» **Your goal**: Repeat the data exactly, with every line included.

(Beginning of The records)

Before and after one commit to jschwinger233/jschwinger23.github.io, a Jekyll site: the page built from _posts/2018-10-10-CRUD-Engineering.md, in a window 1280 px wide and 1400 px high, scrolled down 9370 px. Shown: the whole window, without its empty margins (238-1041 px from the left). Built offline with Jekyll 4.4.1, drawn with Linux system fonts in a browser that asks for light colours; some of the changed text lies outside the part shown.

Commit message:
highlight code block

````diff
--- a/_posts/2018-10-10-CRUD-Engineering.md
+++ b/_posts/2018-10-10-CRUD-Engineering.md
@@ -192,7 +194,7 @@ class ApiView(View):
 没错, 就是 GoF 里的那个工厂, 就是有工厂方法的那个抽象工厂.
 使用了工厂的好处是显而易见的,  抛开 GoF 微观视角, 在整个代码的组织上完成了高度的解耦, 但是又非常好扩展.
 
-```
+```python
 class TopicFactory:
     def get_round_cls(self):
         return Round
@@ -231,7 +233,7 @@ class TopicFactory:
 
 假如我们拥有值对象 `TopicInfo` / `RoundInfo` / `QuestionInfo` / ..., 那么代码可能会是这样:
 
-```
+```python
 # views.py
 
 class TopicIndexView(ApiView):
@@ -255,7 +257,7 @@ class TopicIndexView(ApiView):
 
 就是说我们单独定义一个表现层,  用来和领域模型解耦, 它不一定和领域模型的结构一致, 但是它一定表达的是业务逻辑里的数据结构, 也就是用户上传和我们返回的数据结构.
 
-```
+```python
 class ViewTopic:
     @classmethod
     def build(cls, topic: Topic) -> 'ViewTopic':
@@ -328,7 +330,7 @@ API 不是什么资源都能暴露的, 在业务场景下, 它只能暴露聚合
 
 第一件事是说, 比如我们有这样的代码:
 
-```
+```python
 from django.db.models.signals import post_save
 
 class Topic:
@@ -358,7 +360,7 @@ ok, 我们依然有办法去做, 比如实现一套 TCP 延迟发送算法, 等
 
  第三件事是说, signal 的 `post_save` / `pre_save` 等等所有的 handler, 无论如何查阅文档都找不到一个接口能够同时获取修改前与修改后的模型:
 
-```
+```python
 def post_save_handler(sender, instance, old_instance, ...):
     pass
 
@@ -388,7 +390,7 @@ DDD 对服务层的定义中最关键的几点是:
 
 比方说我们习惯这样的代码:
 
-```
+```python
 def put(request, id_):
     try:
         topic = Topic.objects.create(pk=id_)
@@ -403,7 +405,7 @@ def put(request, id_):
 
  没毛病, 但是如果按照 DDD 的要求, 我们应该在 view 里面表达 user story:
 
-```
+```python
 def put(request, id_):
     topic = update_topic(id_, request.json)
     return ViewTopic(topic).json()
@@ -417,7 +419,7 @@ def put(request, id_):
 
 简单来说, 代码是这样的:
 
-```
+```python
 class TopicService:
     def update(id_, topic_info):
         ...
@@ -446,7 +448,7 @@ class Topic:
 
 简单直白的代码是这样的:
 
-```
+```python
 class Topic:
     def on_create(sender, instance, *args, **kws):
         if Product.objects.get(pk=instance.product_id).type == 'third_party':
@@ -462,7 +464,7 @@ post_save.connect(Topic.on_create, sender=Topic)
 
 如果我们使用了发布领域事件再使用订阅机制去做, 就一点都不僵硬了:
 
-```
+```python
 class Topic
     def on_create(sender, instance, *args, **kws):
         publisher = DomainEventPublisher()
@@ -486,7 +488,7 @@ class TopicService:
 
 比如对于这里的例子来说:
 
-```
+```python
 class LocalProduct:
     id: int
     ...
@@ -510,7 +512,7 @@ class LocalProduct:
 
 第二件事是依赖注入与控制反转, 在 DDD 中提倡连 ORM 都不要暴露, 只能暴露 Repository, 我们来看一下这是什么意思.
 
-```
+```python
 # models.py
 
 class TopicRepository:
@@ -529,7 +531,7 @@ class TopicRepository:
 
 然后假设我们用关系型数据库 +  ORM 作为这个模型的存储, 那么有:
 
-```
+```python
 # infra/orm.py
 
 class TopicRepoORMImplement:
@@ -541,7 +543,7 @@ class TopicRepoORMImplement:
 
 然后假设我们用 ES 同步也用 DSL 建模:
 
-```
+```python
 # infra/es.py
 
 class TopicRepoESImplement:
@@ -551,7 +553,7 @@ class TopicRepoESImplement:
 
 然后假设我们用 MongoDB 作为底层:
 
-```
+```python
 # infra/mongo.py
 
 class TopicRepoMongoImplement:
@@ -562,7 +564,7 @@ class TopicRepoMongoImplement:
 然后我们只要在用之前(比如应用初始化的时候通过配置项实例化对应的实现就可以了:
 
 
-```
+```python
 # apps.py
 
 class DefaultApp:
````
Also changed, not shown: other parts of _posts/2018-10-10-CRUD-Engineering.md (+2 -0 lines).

(End of The records)

» **Completed task**:
Before and after one commit to jschwinger233/jschwinger23.github.io, a Jekyll site: the page built from _posts/2018-10-10-CRUD-Engineering.md, in a window 1280 px wide and 1400 px high, scrolled down 9370 px. Shown: the whole window, without its empty margins (238-1041 px from the left). Built offline with Jekyll 4.4.1, drawn with Linux system fonts in a browser that asks for light colours; some of the changed text lies outside the part shown.

Commit message:
highlight code block

````diff
--- a/_posts/2018-10-10-CRUD-Engineering.md
+++ b/_posts/2018-10-10-CRUD-Engineering.md
@@ -192,7 +194,7 @@ class ApiView(View):
 没错, 就是 GoF 里的那个工厂, 就是有工厂方法的那个抽象工厂.
 使用了工厂的好处是显而易见的,  抛开 GoF 微观视角, 在整个代码的组织上完成了高度的解耦, 但是又非常好扩展.
 
-```
+```python
 class TopicFactory:
     def get_round_cls(self):
         return Round
@@ -231,7 +233,7 @@ class TopicFactory:
 
 假如我们拥有值对象 `TopicInfo` / `RoundInfo` / `QuestionInfo` / ..., 那么代码可能会是这样:
 
-```
+```python
 # views.py
 
 class TopicIndexView(ApiView):
@@ -255,7 +257,7 @@ class TopicIndexView(ApiView):
 
 就是说我们单独定义一个表现层,  用来和领域模型解耦, 它不一定和领域模型的结构一致, 但是它一定表达的是业务逻辑里的数据结构, 也就是用户上传和我们返回的数据结构.
 
-```
+```python
 class ViewTopic:
     @classmethod
     def build(cls, topic: Topic) -> 'ViewTopic':
@@ -328,7 +330,7 @@ API 不是什么资源都能暴露的, 在业务场景下, 它只能暴露聚合
 
 第一件事是说, 比如我们有这样的代码:
 
-```
+```python
 from django.db.models.signals import post_save
 
 class Topic:
@@ -358,7 +360,7 @@ ok, 我们依然有办法去做, 比如实现一套 TCP 延迟发送算法, 等
 
  第三件事是说, signal 的 `post_save` / `pre_save` 等等所有的 handler, 无论如何查阅文档都找不到一个接口能够同时获取修改前与修改后的模型:
 
-```
+```python
 def post_save_handler(sender, instance, old_instance, ...):
     pass
 
@@ -388,7 +390,7 @@ DDD 对服务层的定义中最关键的几点是:
 
 比方说我们习惯这样的代码:
 
-```
+```python
 def put(request, id_):
     try:
         topic = Topic.objects.create(pk=id_)
@@ -403,7 +405,7 @@ def put(request, id_):
 
  没毛病, 但是如果按照 DDD 的要求, 我们应该在 view 里面表达 user story:
 
-```
+```python
 def put(request, id_):
     topic = update_topic(id_, request.json)
     return ViewTopic(topic).json()
@@ -417,7 +419,7 @@ def put(request, id_):
 
 简单来说, 代码是这样的:
 
-```
+```python
 class TopicService:
     def update(id_, topic_info):
         ...
@@ -446,7 +448,7 @@ class Topic:
 
 简单直白的代码是这样的:
 
-```
+```python
 class Topic:
     def on_create(sender, instance, *args, **kws):
         if Product.objects.get(pk=instance.product_id).type == 'third_party':
@@ -462,7 +464,7 @@ post_save.connect(Topic.on_create, sender=Topic)
 
 如果我们使用了发布领域事件再使用订阅机制去做, 就一点都不僵硬了:
 
-```
+```python
 class Topic
     def on_create(sender, instance, *args, **kws):
         publisher = DomainEventPublisher()
@@ -486,7 +488,7 @@ class TopicService:
 
 比如对于这里的例子来说:
 
-```
+```python
 class LocalProduct:
     id: int
     ...
@@ -510,7 +512,7 @@ class LocalProduct:
 
 第二件事是依赖注入与控制反转, 在 DDD 中提倡连 ORM 都不要暴露, 只能暴露 Repository, 我们来看一下这是什么意思.
 
-```
+```python
 # models.py
 
 class TopicRepository:
@@ -529,7 +531,7 @@ class TopicRepository:
 
 然后假设我们用关系型数据库 +  ORM 作为这个模型的存储, 那么有:
 
-```
+```python
 # infra/orm.py
 
 class TopicRepoORMImplement:
@@ -541,7 +543,7 @@ class TopicRepoORMImplement:
 
 然后假设我们用 ES 同步也用 DSL 建模:
 
-```
+```python
 # infra/es.py
 
 class TopicRepoESImplement:
@@ -551,7 +553,7 @@ class TopicRepoESImplement:
 
 然后假设我们用 MongoDB 作为底层:
 
-```
+```python
 # infra/mongo.py
 
 class TopicRepoMongoImplement:
@@ -562,7 +564,7 @@ class TopicRepoMongoImplement:
 然后我们只要在用之前(比如应用初始化的时候通过配置项实例化对应的实现就可以了:
 
 
-```
+```python
 # apps.py
 
 class DefaultApp:
````
Also changed, not shown: other parts of _posts/2018-10-10-CRUD-Engineering.md (+2 -0 lines).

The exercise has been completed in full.